Turns out she’s candid about Polanski’s movies too. When asked about his previous theatrical adaptation, “Carnage,” she says, “’Carnage’ is not a Polanski movie to me. It’s very bourgeois. I think any director could have done that movie. It’s a good movie, and it’s very well-acted. But to me it’s not the kind of Polanski movie I love.”
When asked if she told him that, she replies, “Yeah!” Does he mind? “No, he doesn’t mind. That’s my opinion!”
For the record she also doesn’t like “Death and the Maiden,” his 1994 thriller with Sigourney Weaver and Ben Kingsley, and she doesn’t have great words for “What?” his not very loved 1972 European sex comedy. “It’s too weird,” she says, but adds, “There’s always something in his movies.”
Also for the record she cites “Rosemary’s Baby” as her favorite, with “The Fearless Vampire Killers,” “Cul-de-sac” and “Venus” not far behind. “His soul’s back in this movie,” she says.
How does Polanski treat his wife on-set? “He treats me like the other actors,” she reveals. She says he doesn’t confide in her on his artistic decisions, even if they’re not working together. “He’s not a very talkative person. He’s charming, but he doesn’t talk so much about himself or what he’s going to do. He just does it. He’s not a word man, he’s an action man.”
Emmanuelle Seigner auditions for a pompous theater director played by Mathieu Amalric, her co-star in "Diving Bell and the Butterfly." Credit: Guy Ferandis
“Venus in Fur” did feel different from their other films together, including “Frantic,” a role she got after working on Jean-Luc Godard’s 1985 film “Detective” (“Oh, it’s such a bad movie,” she says of Godard's film). For that film she was discovered by Godard at the cafe in the hotel in which it was shot. At the time she was a model and she was just visiting her then-boyfriend, who lived nearby. “I’m happy that’s how I started my career, with Godard. Because it’s very chic.”
She says on “Bitter Moon,” she wasn’t confident or experienced enough to get enough out of the role. “I think I would do that role much better now,” she says. “This one felt better, because the role was interesting. And I have more experience now. And this is in French, which is my language.” (There’s also Polanski’s 1999 supernatural thriller “The Ninth Gate,” of which she says, “It was a fun movie, but the role didn’t give me much to do. I had to look mysterious. Not very interesting.”)
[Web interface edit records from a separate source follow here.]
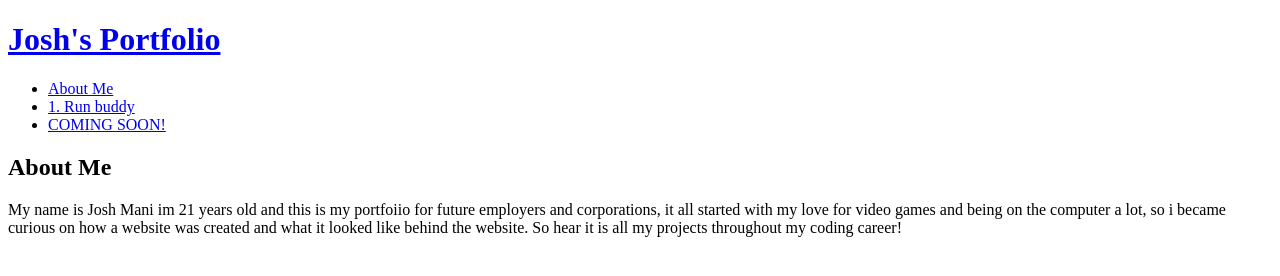
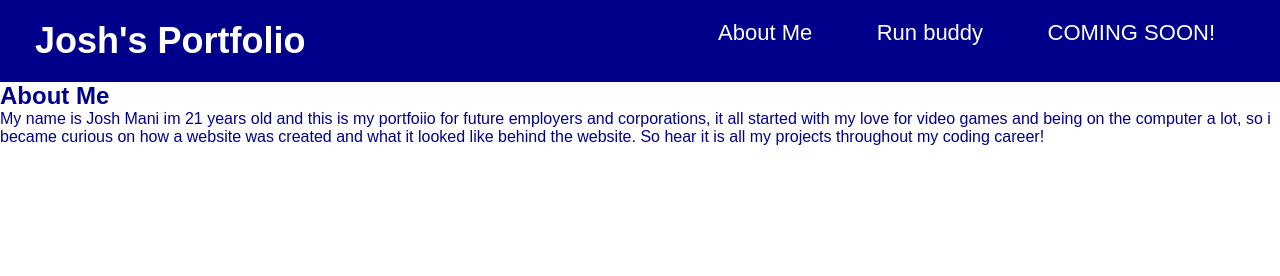
Before and after one commit to jawsh704/challenge-01, a plain HTML site: page index.html in a window 1280 px wide. Drawn offline with Linux system fonts and the light colour scheme.

Commit message:
added styles to the header

```diff
--- a/assets/css/style.css
+++ b/assets/css/style.css
@@ -1,3 +1,48 @@
+* {
+    margin: 0;
+    padding: 0;
+}
+
 body {
-    font-family: 'Franklin Gothic Medium', 'Arial Narrow', Arial, sans-serif;
+    color: #00008B;
+    font-family: Arial, Helvetica, sans-serif;
+    text-decoration: none;
 }
+
+/* HEADER / NAV BAR STYLES START */
+
+header {
+    text-decoration: none;
+    padding: 20px 35px;
+    text-decoration: none;
+    background-color: #00008B;
+}
+
+header h1 {
+    font-weight: bold;
+    color: white;
+    font-size: 36px;
+    margin: 0;
+    display: inline;
+}
+
+header a {
+    color: white;
+    text-decoration: none;
+}
+
+header nav  {
+    float: right;
+    display: inline;
+}
+
+header nav li {
+    display: inline;
+    align-items: center;
+}
+
+header nav ul li a {
+    margin: 0 30px;
+    font-weight: lighter;
+    font-size: 22px;
+}
--- a/index.html
+++ b/index.html
@@ -1,10 +1,10 @@
 <!DOCTYPE html>
-<html lang="en"
+<html lang="en">
 
 <head>
     <meta charset="UTF-8" />
     <title>Josh's Portfolio</title>
-    <link rel="stylesheet" href="#"
+    <link rel="stylesheet" href="./assets/css/style.css" />
 </head>
 
 <body>
@@ -19,7 +19,7 @@
                     <a href="#About-me">About Me</a>
                 </li>
                 <li>
-                    <a href="#run-buddy">1. Run buddy</a>
+                    <a href="#run-buddy">Run buddy</a>
                 </li>
                 <li>
                     <a href="#coming-soon">COMING SOON!</a>
@@ -29,8 +29,11 @@
     </Header>
     <section id="About-Me" class="Me">
         <h2>About Me</h2>
+        <div></div>
         <p>
             My name is Josh Mani im 21 years old and this is my portfoiio for future employers and corporations, it all started with my love for video games and being on the computer a lot, so i became curious on how a website was created and what it looked like behind the website. So hear it is all my projects throughout my coding career!
         </p>
     </section>
+
 </body>
+</html>
```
“Venus” seems to have given her more confidence, on-screen at least. (She’s already very experienced on stages. In fact, the film’s Cannes premiere had to be put off till the festival’s last day because she was still doing Harold Pinter’s “The Homecoming” in Vienna.) But her approach hasn’t exactly changed. When asked what it’s like playing a character as mysterious as Vanda, her answer sounds like her description of her husband.
“I don’t think about it too much. I just do it,” she says, laughing. “My approach is not intellectual at all. I just learn my lines then I let myself do it without thinking too much.”